Given data Start Marker

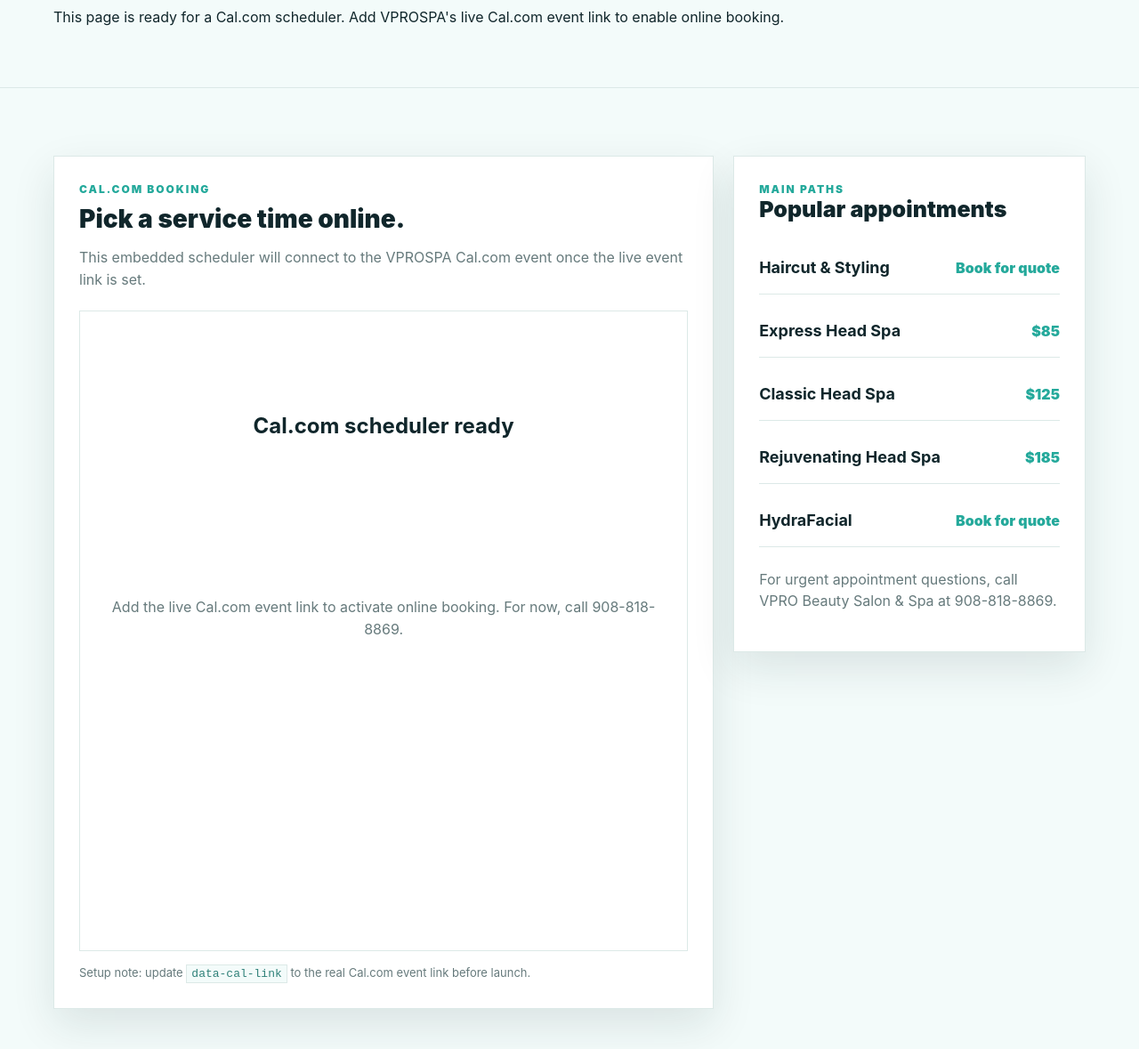
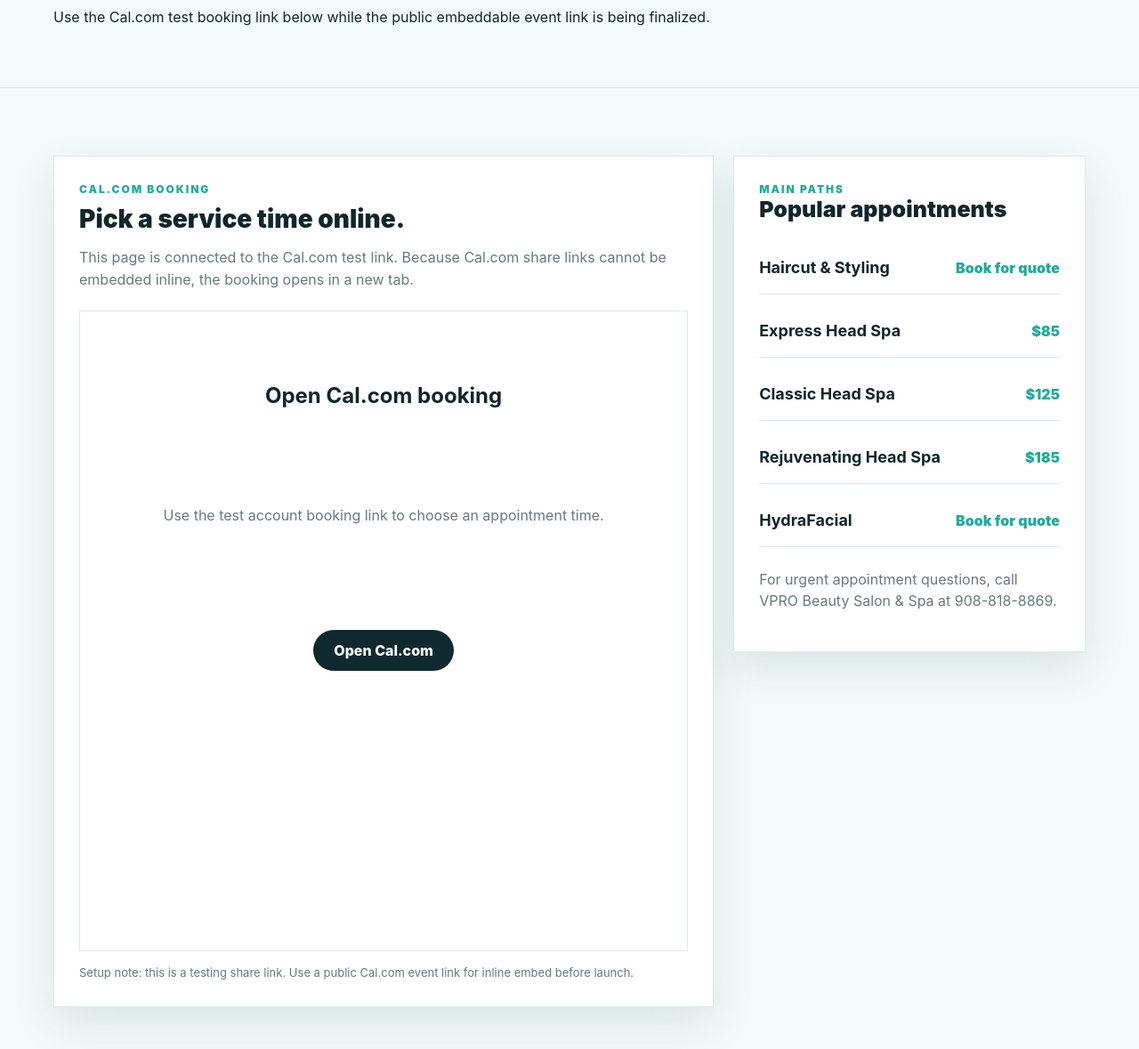
Before and after one commit to CathySong/vprospa, a website built with Vite: page booking/index.html in a window 1280 px wide. Shown: the part 381-1560 px from the top of the page at 89% size. Built offline with nearby package versions, Linux system fonts and the light colour scheme.

Commit message:
Use Cal.com test booking link

```diff
--- a/booking/index.html
+++ b/booking/index.html
@@ -12,20 +12,21 @@
     <div class="topbar"><div class="topbar__inner"><span>165 Speedwell Ave, Morris Plains, NJ 07950</span><a href="tel:9088188869">Call 908-818-8869</a></div></div>
     <header class="nav"><a class="brand" href="../"><img src="../assets/vpro-logo-v.png" alt="VPRO Beauty Salon & Spa logo"><span>VPROSPA</span></a><nav class="nav__links"><a href="../services/">Services</a><a href="../store/">Store</a><a href="../gift-card/">Gift Card</a></nav><a class="btn btn--dark" href="#cal-booking">Start Booking</a></header>
     <main>
-      <section class="page-hero"><div class="wrap"><div class="eyebrow">Online Booking</div><h1>Book your VPRO appointment directly.</h1><p>This page is ready for a Cal.com scheduler. Add VPROSPA's live Cal.com event link to enable online booking.</p></div></section>
+      <section class="page-hero"><div class="wrap"><div class="eyebrow">Online Booking</div><h1>Book your VPRO appointment directly.</h1><p>Use the Cal.com test booking link below while the public embeddable event link is being finalized.</p></div></section>
       <section class="section">
         <div class="wrap cal-booking-layout">
           <div class="panel cal-panel">
             <div class="eyebrow">Cal.com Booking</div>
             <h3>Pick a service time online.</h3>
-            <p>This embedded scheduler will connect to the VPROSPA Cal.com event once the live event link is set.</p>
-            <div id="cal-booking" class="cal-inline" data-cal-link="" aria-label="VPROSPA Cal.com booking calendar">
+            <p>This page is connected to the Cal.com test link. Because Cal.com share links cannot be embedded inline, the booking opens in a new tab.</p>
+            <div id="cal-booking" class="cal-inline" data-cal-link="https://app.cal.com/links/1cF1mktwpGjzDCp6nQYkfP?date=2026-10-14" aria-label="VPROSPA Cal.com booking calendar">
               <div class="cal-fallback">
-                <strong>Cal.com scheduler ready</strong>
-                <span>Add the live Cal.com event link to activate online booking. For now, call 908-818-8869.</span>
+                <strong>Open Cal.com booking</strong>
+                <span>Use the test account booking link to choose an appointment time.</span>
+                <a class="btn btn--dark cal-external-link" href="https://app.cal.com/links/1cF1mktwpGjzDCp6nQYkfP?date=2026-10-14" target="_blank" rel="noopener noreferrer">Open Cal.com</a>
               </div>
             </div>
-            <p class="cal-note">Setup note: update <code>data-cal-link</code> to the real Cal.com event link before launch.</p>
+            <p class="cal-note">Setup note: this is a testing share link. Use a public Cal.com event link for inline embed before launch.</p>
           </div>
           <div class="panel">
             <div class="eyebrow">Main Paths</div>
--- a/main.js
+++ b/main.js
@@ -17,9 +17,12 @@
 
 if (calEmbed) {
   const calLink = (calEmbed.dataset.calLink || "").trim();
+  const isExternalCalLink = /^https:\/\/app\.cal\.com\/links\//.test(calLink);
 
   if (!calLink) {
     calEmbed.dataset.calStatus = "pending";
+  } else if (isExternalCalLink) {
+    calEmbed.dataset.calStatus = "external";
   } else {
     calEmbed.dataset.calStatus = "active";
 
--- a/styles.css
+++ b/styles.css
@@ -631,6 +631,10 @@
   font-size: 24px;
 }
 
+.cal-external-link {
+  margin-top: 12px;
+}
+
 .cal-note {
   margin: 14px 0 0;
   font-size: 13px;
```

Given data End Marker

Task description>
Pick out the lines above that hold the string "calEmbed" and show them.

Written reply>
 if (calEmbed) {
   const calLink = (calEmbed.dataset.calLink || "").trim();
     calEmbed.dataset.calStatus = "pending";
+    calEmbed.dataset.calStatus = "external";
     calEmbed.dataset.calStatus = "active";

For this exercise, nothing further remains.